Market leaders experienced a change in the current as the tide flowed in favour of businesses naturally set up to facilitate a contact-free life, as instated by Covid-19. The overnight transition to working from home, limited social contact and vetoed mass gatherings reshaped the financial prospects of UK businesses and their investment value.
As we enter 2022, the mass rollout of the vaccine is accelerating economic recovery and reviving investment activity while the pandemic shows no sign of raising the white flag of surrender. We assess how Covid-19 is shaping investor behaviour, including financial security and risk appetite.
Fishing for assurances during a time of global uncertainty
The economy sunk into a deep recession following the onset of the coronavirus pandemic as trading screeched to a standstill, tumbling the value of hard-earned savings scored by tactical investment decisions.
While governing institutions around the world raced to assess the severity of the threat posed by the virus, investors held their breath until the gravity of the situation could be unearthed. The government’s attempt to stabilise the economy and prevent company insolvency involved unveiling a stimulus package that disbursed over £79 billion through loans and similar facilities, according to the House of Commons Library.
In the investing world, with a recession comes a host of opportunities to invest in undervalued stocks likely to resume growth, post-recession. This is also when the ‘Buy and Hold’ investment strategy comes into play, putting investor loyalty to the test during times of economic disruption.
The new normal – what sectors are thriving during Covid-19?
As businesses begin to climb the ladder of recovery, either fuelled by the stimulus package from the government or company reserves, shareholder support is crucial to the rehabilitation process. There are clear pandemic winners and losers which influences company valuations and investor behaviour as businesses work to recover income.
Apple – The tech giant experienced a 123% change in market value at the end of 2021, nearly a triple to that in March 2020, before the pandemic, according to the Financial Times. In January 2022, Apple became the first company to hit a $3 trillion stock market value.
Microsoft – As businesses invested in digital transformation, the shift to cloud computing was evident as it fed into the pocket of the household software provider.
Microsoft Chief Financial Officer Amy Hood told Reuters,
“This was really driven by continued customer demand, with stronger-than-expected consumption as customers have increased their focus on digital transformation.”
Tesla – The automotive pioneers soared past a £1 trillion market value in 2021, as consumer demand for electric vehicles skyrocketed in line with the climate change conversation.
Amazon – The multi-national tech company generated a record £19 billion in UK sales in 2020, an increase of 51% as retail businesses were forced to close their doors due to Covid-19 restrictions.
Netflix – The streaming giant delivered in-home entertainment while families were confined to their homes, connected by Netflix parties.
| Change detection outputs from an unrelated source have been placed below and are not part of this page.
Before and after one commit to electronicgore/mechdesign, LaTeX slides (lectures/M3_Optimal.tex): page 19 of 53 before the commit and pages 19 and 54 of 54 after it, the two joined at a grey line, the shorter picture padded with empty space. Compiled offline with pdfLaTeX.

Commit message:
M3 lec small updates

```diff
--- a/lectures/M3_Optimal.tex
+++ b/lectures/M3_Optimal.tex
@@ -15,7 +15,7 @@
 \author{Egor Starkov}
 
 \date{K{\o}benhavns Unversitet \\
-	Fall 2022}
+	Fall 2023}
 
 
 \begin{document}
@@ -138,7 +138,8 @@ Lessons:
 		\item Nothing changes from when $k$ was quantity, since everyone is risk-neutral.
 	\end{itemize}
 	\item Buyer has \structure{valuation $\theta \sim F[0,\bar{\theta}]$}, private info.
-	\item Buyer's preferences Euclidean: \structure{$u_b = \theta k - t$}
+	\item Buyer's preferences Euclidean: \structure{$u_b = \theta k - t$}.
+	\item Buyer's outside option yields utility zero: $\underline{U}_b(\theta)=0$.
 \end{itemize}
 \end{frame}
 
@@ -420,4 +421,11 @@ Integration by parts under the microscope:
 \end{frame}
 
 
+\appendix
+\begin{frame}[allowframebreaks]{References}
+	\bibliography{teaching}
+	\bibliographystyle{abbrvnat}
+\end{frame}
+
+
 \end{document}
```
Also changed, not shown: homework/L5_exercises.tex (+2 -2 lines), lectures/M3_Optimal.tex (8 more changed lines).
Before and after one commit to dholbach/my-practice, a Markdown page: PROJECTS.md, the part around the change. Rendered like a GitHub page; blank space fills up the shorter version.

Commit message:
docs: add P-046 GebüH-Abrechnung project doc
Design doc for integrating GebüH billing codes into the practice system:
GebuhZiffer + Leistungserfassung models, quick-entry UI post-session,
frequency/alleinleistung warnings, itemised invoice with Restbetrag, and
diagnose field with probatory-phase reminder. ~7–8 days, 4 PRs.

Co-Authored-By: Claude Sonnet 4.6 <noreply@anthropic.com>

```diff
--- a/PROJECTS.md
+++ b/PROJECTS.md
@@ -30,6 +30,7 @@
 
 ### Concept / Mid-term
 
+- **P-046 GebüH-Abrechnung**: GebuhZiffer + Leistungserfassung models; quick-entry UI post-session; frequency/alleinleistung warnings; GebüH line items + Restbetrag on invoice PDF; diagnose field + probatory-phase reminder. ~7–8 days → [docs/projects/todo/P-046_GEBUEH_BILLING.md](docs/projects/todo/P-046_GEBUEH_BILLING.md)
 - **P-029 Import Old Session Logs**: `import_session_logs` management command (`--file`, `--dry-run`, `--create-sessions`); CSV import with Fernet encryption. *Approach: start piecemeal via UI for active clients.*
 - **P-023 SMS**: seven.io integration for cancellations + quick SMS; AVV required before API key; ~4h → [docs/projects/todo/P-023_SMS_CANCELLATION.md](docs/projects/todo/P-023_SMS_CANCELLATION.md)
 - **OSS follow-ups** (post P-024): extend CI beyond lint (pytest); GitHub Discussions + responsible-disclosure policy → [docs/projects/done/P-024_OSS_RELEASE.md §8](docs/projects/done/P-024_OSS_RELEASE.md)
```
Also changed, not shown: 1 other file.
Netflix prospered during the pandemic and hit a record £36 million subscribers in 2020.
Although Covid-19 restrictions halted operations for many businesses, it enabled digital giants to claim their ground as working from home was facilitated by the likes of Slack, home workouts by Peloton and grocery shopping by Uber Eats.
This initiated a yo-yo effect as company valuations surged as a direct result of pandemic demand and plummeted for companies where trading was disrupted due to Covid-19 restrictions.
Investor lessons during the pandemic
As economic unrest settles and we enter the post-pandemic era, investors will be able to differentiate between businesses piggybacking off a temporary sales surge, and those demonstrating true and sustainable long-term growth.
The risk appetite of short-term and long-term investors will vary; however, Covid-19 reaffirmed the basics of investing which is to hold your ground in a market panic and assess the risk psychologically and in terms of sales.